That said...

I thought about a few of the points I glanced on in the conversation, and it seemed worth putting a small inventory of them together:

  • Many of the foreign policy disasters we are still dealing with happened during Republican administrations. These include the removal of Iran's Prime Minister in 1953 under the Eisenhower administration, the support of and development of Saddam Hussein's dictatorship during the Reagan administration, and the support and development of Osama Bin Laden as part of the mujahadin in Afghanistan during the Reagan Administration.

  • Much of Palin's story is built on lies. The funny part here is that I wanted to provide one or two solid non-partisan links, but there were far too many good sources to choose just one. For now, though, here's a good start.

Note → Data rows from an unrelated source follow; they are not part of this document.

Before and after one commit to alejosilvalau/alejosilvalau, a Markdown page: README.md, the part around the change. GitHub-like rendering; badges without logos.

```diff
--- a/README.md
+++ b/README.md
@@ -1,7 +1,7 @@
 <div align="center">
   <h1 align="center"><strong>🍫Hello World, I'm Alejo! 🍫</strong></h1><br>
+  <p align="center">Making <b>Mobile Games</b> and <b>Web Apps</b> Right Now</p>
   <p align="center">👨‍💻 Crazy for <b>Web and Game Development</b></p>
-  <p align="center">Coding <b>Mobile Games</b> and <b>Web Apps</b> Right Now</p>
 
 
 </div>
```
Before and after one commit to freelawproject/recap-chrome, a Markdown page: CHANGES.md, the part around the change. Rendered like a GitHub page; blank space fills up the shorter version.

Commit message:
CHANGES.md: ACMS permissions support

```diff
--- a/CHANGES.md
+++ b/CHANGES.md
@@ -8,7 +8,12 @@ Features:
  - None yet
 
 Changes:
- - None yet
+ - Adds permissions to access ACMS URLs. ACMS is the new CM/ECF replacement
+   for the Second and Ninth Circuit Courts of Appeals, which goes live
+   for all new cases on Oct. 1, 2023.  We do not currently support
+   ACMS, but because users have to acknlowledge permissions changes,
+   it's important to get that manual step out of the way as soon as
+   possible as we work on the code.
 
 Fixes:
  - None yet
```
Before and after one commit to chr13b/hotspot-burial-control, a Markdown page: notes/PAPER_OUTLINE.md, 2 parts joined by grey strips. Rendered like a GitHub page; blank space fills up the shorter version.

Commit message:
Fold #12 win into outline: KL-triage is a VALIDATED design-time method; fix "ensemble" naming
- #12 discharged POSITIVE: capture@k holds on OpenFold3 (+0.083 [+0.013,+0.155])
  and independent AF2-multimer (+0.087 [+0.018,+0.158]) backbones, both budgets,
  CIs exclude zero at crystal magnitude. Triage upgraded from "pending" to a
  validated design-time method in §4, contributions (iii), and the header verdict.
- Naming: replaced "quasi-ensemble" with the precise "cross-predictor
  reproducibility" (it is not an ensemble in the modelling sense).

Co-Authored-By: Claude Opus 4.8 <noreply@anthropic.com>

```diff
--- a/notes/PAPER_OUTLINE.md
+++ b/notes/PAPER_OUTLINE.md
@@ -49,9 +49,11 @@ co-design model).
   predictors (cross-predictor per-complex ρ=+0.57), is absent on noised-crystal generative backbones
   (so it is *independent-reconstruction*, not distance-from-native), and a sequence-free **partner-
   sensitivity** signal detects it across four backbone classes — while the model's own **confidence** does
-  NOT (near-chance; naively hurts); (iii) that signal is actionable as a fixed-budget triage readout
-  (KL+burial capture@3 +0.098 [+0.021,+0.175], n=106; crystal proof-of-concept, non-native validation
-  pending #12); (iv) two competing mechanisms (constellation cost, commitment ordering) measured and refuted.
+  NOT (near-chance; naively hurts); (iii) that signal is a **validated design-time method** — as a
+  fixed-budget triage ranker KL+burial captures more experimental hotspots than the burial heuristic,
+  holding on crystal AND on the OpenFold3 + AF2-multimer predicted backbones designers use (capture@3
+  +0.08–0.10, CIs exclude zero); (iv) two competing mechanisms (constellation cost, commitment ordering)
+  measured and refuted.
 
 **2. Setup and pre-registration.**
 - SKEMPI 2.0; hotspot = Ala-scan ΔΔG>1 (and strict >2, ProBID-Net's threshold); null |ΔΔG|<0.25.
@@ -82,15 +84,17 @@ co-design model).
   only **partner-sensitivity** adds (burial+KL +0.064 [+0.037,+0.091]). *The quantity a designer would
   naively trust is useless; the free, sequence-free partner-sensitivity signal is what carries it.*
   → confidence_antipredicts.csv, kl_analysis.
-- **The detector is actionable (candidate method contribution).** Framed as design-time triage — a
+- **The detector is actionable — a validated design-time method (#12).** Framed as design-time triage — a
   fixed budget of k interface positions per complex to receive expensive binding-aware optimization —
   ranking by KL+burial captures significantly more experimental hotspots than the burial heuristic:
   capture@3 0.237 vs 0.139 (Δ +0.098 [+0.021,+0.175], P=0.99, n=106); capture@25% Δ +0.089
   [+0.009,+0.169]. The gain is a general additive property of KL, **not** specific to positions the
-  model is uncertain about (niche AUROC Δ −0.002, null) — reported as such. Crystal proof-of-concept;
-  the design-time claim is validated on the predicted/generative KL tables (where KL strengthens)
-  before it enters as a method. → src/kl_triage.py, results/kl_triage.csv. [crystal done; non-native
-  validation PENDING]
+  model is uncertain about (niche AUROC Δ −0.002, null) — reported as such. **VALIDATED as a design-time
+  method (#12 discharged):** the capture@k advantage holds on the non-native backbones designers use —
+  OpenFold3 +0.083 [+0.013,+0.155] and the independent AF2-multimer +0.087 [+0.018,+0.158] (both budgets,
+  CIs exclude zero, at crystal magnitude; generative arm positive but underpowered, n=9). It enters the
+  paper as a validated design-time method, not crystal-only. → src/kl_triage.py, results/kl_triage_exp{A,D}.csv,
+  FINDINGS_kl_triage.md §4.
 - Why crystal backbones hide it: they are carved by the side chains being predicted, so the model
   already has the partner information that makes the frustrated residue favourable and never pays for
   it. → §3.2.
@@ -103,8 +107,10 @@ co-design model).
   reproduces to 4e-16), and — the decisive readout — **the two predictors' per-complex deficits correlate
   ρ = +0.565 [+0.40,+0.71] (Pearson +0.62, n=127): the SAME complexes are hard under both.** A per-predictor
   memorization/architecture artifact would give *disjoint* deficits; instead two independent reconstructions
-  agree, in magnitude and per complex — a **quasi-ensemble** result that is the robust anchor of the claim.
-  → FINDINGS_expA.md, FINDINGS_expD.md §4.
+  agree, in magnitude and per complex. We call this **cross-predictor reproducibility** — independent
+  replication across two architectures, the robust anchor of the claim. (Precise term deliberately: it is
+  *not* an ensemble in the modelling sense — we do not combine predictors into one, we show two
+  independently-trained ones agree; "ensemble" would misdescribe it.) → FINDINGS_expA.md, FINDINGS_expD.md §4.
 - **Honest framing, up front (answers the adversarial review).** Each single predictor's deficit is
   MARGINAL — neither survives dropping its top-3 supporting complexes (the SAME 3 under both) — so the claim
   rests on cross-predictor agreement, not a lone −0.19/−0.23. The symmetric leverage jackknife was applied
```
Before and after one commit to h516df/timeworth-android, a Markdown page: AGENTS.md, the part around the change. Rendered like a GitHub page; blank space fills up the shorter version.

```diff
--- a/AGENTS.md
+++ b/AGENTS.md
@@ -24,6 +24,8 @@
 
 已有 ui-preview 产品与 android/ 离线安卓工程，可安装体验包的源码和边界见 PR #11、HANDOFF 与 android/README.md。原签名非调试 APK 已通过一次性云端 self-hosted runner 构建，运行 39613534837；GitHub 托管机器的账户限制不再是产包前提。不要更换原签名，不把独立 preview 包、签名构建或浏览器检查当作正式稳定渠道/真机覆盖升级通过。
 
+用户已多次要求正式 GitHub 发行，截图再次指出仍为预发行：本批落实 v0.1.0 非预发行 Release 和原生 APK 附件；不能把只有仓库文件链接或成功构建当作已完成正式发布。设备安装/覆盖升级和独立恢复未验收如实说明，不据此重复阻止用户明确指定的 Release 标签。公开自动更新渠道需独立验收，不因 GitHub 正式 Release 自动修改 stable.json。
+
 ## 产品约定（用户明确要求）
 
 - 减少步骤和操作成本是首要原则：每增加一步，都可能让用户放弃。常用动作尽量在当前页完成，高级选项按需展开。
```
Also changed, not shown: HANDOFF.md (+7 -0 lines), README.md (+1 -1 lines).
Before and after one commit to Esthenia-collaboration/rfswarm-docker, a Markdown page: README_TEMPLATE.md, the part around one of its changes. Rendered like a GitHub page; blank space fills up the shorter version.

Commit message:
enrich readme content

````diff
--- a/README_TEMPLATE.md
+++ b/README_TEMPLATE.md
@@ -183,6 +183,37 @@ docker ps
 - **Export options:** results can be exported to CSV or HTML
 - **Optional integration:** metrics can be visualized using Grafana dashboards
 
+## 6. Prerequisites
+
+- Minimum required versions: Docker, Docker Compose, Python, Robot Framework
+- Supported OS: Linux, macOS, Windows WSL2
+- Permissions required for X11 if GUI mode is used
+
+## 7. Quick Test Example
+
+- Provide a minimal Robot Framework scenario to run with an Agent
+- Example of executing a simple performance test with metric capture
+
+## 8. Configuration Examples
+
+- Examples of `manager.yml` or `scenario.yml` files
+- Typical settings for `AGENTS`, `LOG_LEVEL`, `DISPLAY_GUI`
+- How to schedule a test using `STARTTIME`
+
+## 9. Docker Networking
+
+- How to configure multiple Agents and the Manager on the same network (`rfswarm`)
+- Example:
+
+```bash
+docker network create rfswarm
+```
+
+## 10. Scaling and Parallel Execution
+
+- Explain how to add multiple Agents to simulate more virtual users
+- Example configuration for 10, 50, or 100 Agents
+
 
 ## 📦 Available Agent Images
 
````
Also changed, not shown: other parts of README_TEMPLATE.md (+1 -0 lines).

  • McCain's favorite economic adviser and co-chair of his current campaign really should take much of the blame for the current crisis. And that culpability began in the Reagan administration. Man, ain't deregulation great?!?

  • Obama and Ayers have never been close. In fact, they haven't had any direct contact in more than three years, and never "palled around together."

  • It strikes me as very interesting that this campaign almost seems like a contest between Obama and Palin at moments.

I'll come up with more points as the days wear on. Regardless, I learned an important lesson today: you don't persuade anyone by criticizing their people. Rather than attacking someone's candidates and listening to their attacks on my candidates, I should have asked a question. To wit, why should someone support McCain?

Had the conversation turned in that direction, I could have offered plenty of reasons I think someone should vote for Obama. And every one of those reasons would have been based in things I like about the man, his ideas, and his advisers.